This production crew, in their down time from writing and producing American popular music classics, looked for cheap up and coming talent to re-record the hits of the day. The records were then sold at a discount to the real recordings, usually at non traditional outlets like drug stores or from the trunk of someone’s car.
Even though this record is in pretty bad shape, I’ve never seen it. Knowing the actual music so well, it’s jarring to hear the copies, noble efforts that they are. There’s not one the comes close to the feel of the original, and it’s hard to imagine these recordings being hits on their own. But they’re fun as hell to listen to!
Cost: $2, $776 Remaining
Various Artists, Current Hits Volume 7, Hit Records 1007, 1963
It’s funny what people do for money sometimes. Sam Phillips heard an unemployed truck driver named Elvis Presley and signed him to his Sun Record Company. Billy Sherrill was the country version of Phil Spector, and became a huge songwriter with tunes like Stand By Your Man and The Most Beautiful Girl In The World to his credit. But in 1963, despite all their incredible success, they oddly made this record.
There’s obviously not any artist credit, let alone pictures, but the back cover does have a hilarious write up of how hard the producers had to work to find a singer in Nashville Tennessee who could sing the Japanese lyrics of Sukiyaki. The actual Japanese singer they found refused, so one of their “contract singers” “came through with flying colors”. Having heard the results, I can honestly say that Kyu Sakamoto neededn’t have worried about the competition.
No matter what they wrote in the liner notes, this record is just a compilation of the efforts of the Hit Records stable of unknowns who were signed by Sam Phillips to re-record the hits of the day cheaply and then hope to fool as many people as possible into buying their record instead of the actual hit record. The lower price these records sold for may have helped the sales, but oh, the disappointment when these actually listened to what they just bought.

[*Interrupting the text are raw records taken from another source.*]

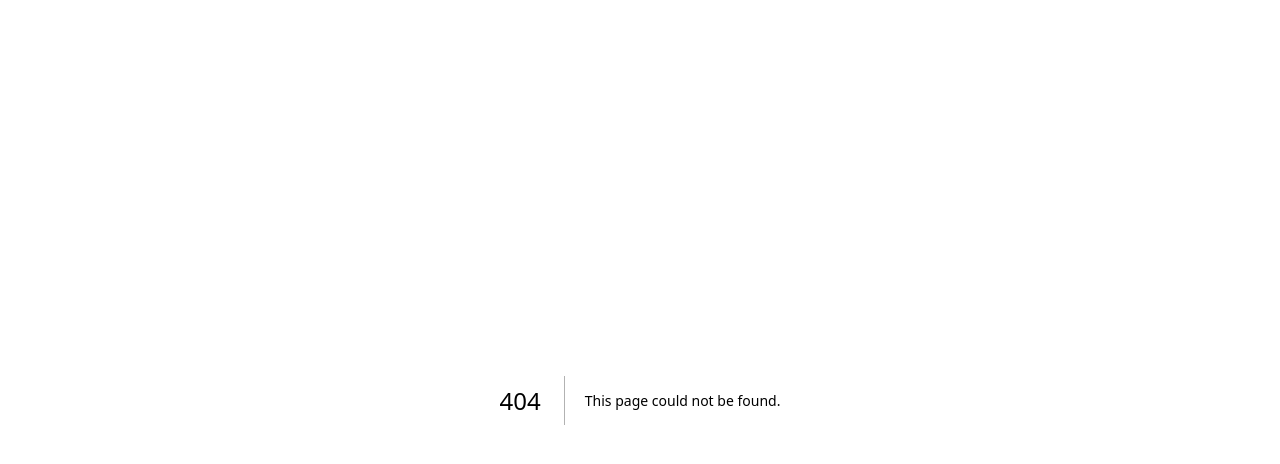
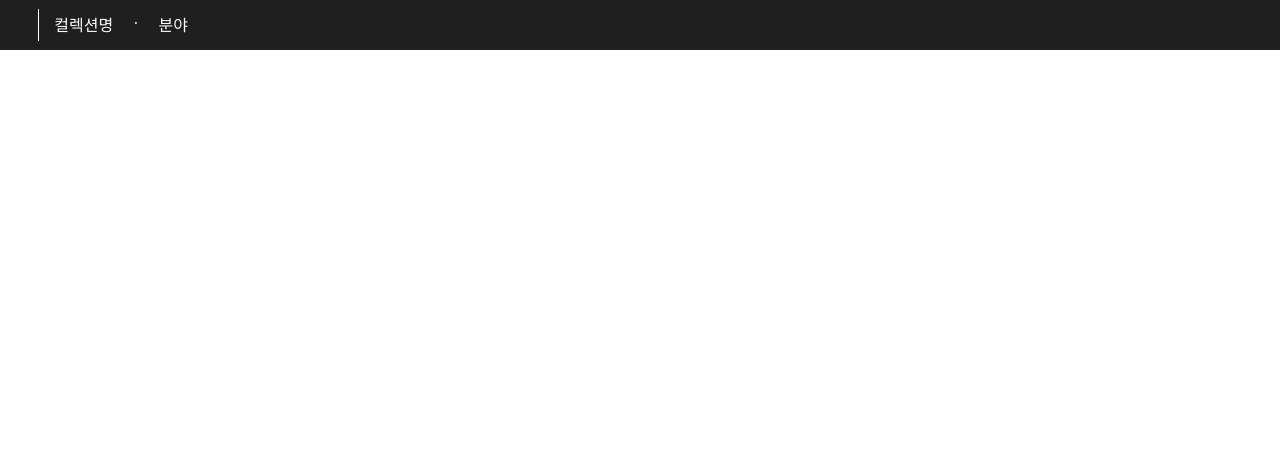
Before and after one commit to TeamLearningFlow/LearningFlow-FE, a Next.js app: page /components/learnTitleBar in a window 1280 px wide. Before the commit this address had no page. Shown: the top 464 px of the page. Built offline with nearby package versions, Linux system fonts and the light colour scheme.

Commit message:
feat: 수강페이지 헤더 컴포넌트 UI #29

```diff
--- /dev/null
+++ b/src/pages/components/learnTitleBar.tsx
@@ -0,0 +1,56 @@
+import React from 'react';
+import styled from 'styled-components';
+
+const TitleWrapper = styled.div`
+  display: flex;
+  align-items: center;
+  justify-content: left;
+  height: 50px;
+  background-color: rgba(31, 31, 31, 1);
+  padding-left: 3%;
+`;
+
+const TitleBox = styled.div`
+  display: flex;
+  align-items: center;
+  justify-content: center;
+  color: white;
+  font-size: 16px;
+  font-weight: 500;
+  margin-left: 15px;
+  margin-top: -2px;
+`;
+
+const LineIcon = styled.div`
+  display: flex;
+  align-items: center;
+  justify-content: center;
+  width: 0.9px;
+  height: 32px;
+  background-color: white;
+`;
+
+const TitleDot = styled.span`
+  margin: 0 20px;
+`;
+
+interface TitleBarProps {
+  title?: string;
+  category?: string;
+}
+
+const TitleBar: React.FC<TitleBarProps> = ({
+  title = '컬렉션명',
+  category = '분야',
+}) => {
+  return (
+    <TitleWrapper>
+      <LineIcon />
+      <TitleBox>
+        {title} <TitleDot>·</TitleDot> {category}
+      </TitleBox>
+    </TitleWrapper>
+  );
+};
+
+export default TitleBar;
```
Also changed, not shown: src/pages/components/learnHeader.tsx (added, +47 -0 lines), src/pages/learn.tsx (+17 -0 lines), src/pages/assets/logo_dark.png (added), src/pages/assets/profile.svg (added).
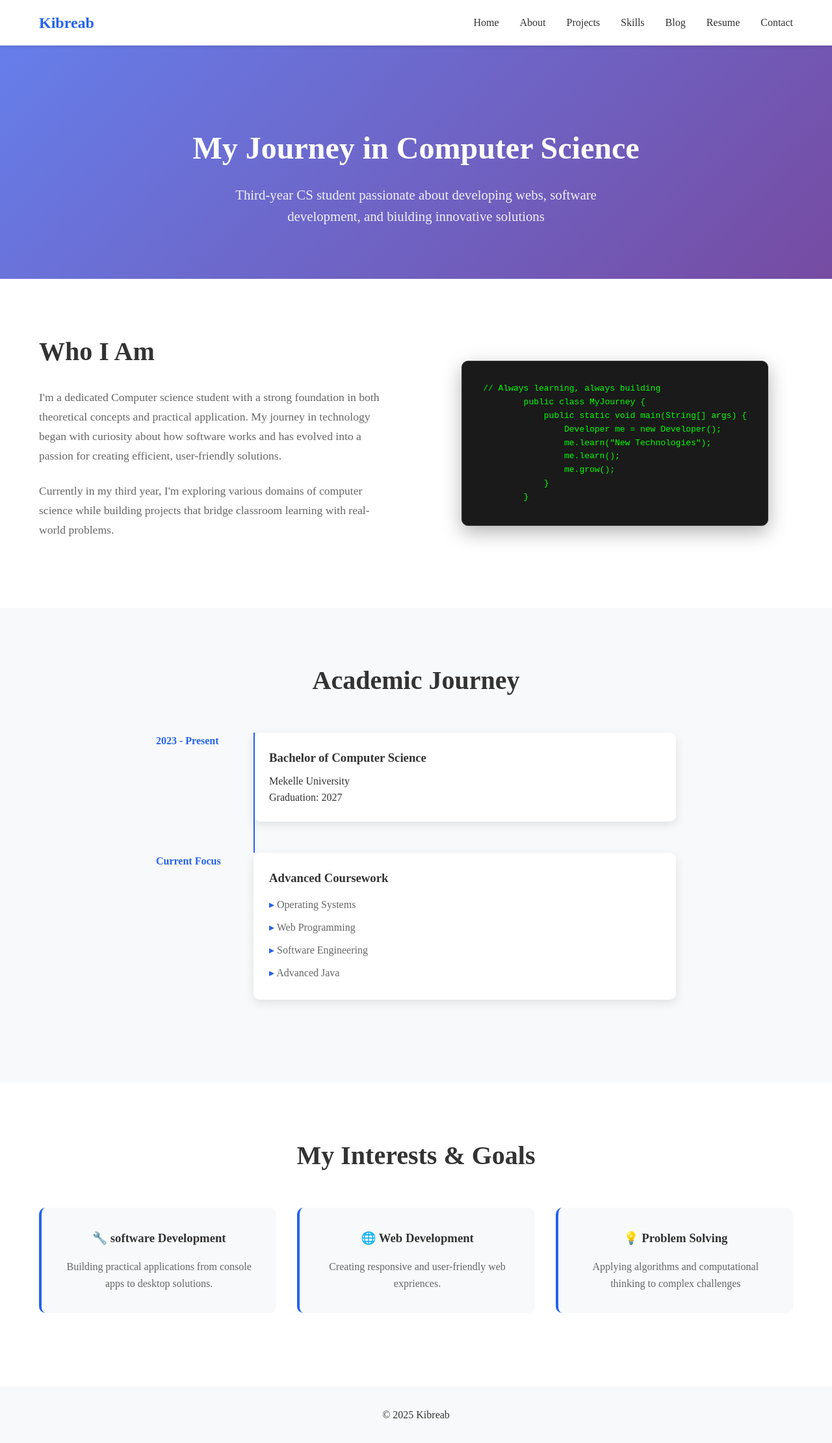
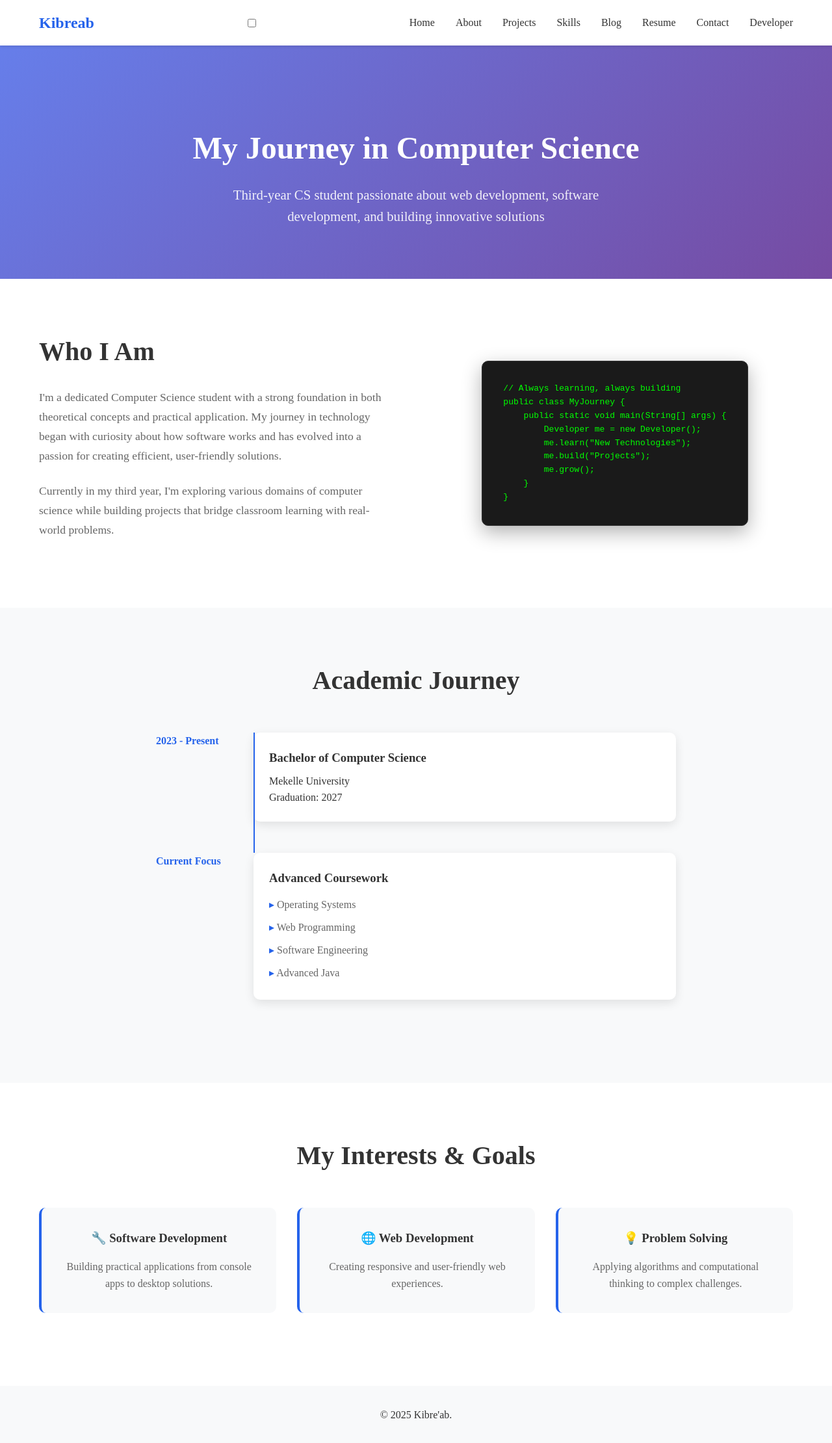
Before and after one commit to kibreab24/kibreab24.github.io, a plain HTML site: page about.html in a window 1280 px wide. Shown: the whole page at 65% size. Drawn offline with Linux system fonts and the light colour scheme.

Commit message:
Update about.html

```diff
--- a/about.html
+++ b/about.html
@@ -3,7 +3,7 @@
 
 <head>
     <meta charset="UTF-8">
-    <meta name="viewport" content="width=device, initial-scale=1.0">
+    <meta name="viewport" content="width=device-width, initial-scale=1.0, maximum-scale=5.0, minimum-scale=1.0">
     <title>About Me - Kibreab's Portfolio</title>
     <link rel="stylesheet" href="css/styles.css">
 </head>
@@ -15,21 +15,24 @@
             <div class="nav-logo">
                 <a href="index.html">Kibreab</a>
             </div>
+            <!-- this is for the mobile menu toggle -->
+            <input type="checkbox" id="menu-toggle" class="menu-checkbox">
+            <label for="menu-toggle" class="hamburger">
+                <span></span>
+                <span></span>
+                <span></span>
+            </label>
+
             <ul class="nav-menu">
                 <li><a href="index.html">Home</a></li>
-                    <li><a href="about.html">About</a></li>
+                <li><a href="about.html" class="active" >About</a></li>
                 <li><a href="projects.html">Projects</a></li>
                 <li><a href="skills.html">Skills</a></li>
                 <li><a href="blog.html">Blog</a></li>
                 <li><a href="resume.html">Resume</a></li>
                 <li><a href="contact.html">Contact</a></li>
-
+                <li><a href="developer.html">Developer</a></li>
             </ul>
-            <div class="hamburger">
-                <span></span>
-                <span></span>
-                <span></span>
-            </div>
         </div>
     </nav>
 
@@ -37,8 +40,7 @@
         <section class="about-hero">
             <div class="container">
                 <h1>My Journey in Computer Science</h1>
-            <p class="about-subtitle">Third-year CS student passionate about developing webs, software development, and biulding innovative solutions</p>
-
+                <p class="about-subtitle">Third-year CS student passionate about web development, software development, and building innovative solutions</p>
             </div>
         </section>
 
@@ -48,14 +50,13 @@
                     <div class="story-content">
                         <h2>Who I Am</h2>
                         <p>
-                        I'm a dedicated Computer science student with a strong foundation in both theoretical concepts
+                            I'm a dedicated Computer Science student with a strong foundation in both theoretical concepts
                             and practical application. My journey in technology began with curiosity about how software works and
                             has evolved into a passion for creating efficient, user-friendly solutions.
-
                         </p>
                         <p>
-                        Currently in my third year, I'm exploring various domains of computer science while building projects that bridge classroom learning with real-world problems.
-
+                            Currently in my third year, I'm exploring various domains of computer science while building
+                            projects that bridge classroom learning with real-world problems.
                         </p>
                     </div>
                     <div class="story-image">
@@ -65,16 +66,15 @@
     public static void main(String[] args) {
         Developer me = new Developer();
         me.learn("New Technologies");
-                me.learn();
+        me.build("Projects");
         me.grow();
     }
-        }          </code></pre>
+}</code></pre>
                         </div>
                     </div>
                 </div>
             </div>
         </section>
-
 
         <section class="education-timeline">
             <div class="container">
@@ -104,38 +104,30 @@
             </div>
         </section>
 
-
         <section class="interests">
             <div class="container">
                 <h2>My Interests & Goals</h2>
                 <div class="interests-grid">
                     <div class="interest-card">
-                    <h3>🔧 software Development</h3>
+                        <h3>🔧 Software Development</h3>
                         <p>Building practical applications from console apps to desktop solutions.</p>
-
                     </div>
                     <div class="interest-card">
                         <h3>🌐 Web Development</h3>
-                    <p>Creating responsive and user-friendly web expriences.</p>
-
+                        <p>Creating responsive and user-friendly web experiences.</p>
                     </div>
                     <div class="interest-card">
                         <h3>💡 Problem Solving</h3>
-                    <p>Applying algorithms and computational thinking to complex challenges</p>
-
+                        <p>Applying algorithms and computational thinking to complex challenges.</p>
                     </div>
                 </div>
             </div>
         </section>
     </main>
 
-
     <footer>
-        <p> &copy; 2025 Kibreab</p>
+        <p>&copy; 2025 Kibre'ab.</p>
     </footer>
-
-     <script src="js/script.js"></script>
-
 
 </body>
 </html>
```
Lines whose indentation alone changed are shown as unchanged.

Yes, they’re terrible records, but they’re very rare to find and funny to listen to. In fact, until I found a few a few of them in a clearance bin. I always buy Hit Records 45s, I treasure my version of Please Please Me by The Buggs, but I never knew they released albums.
Cost: $3, $778 Remaining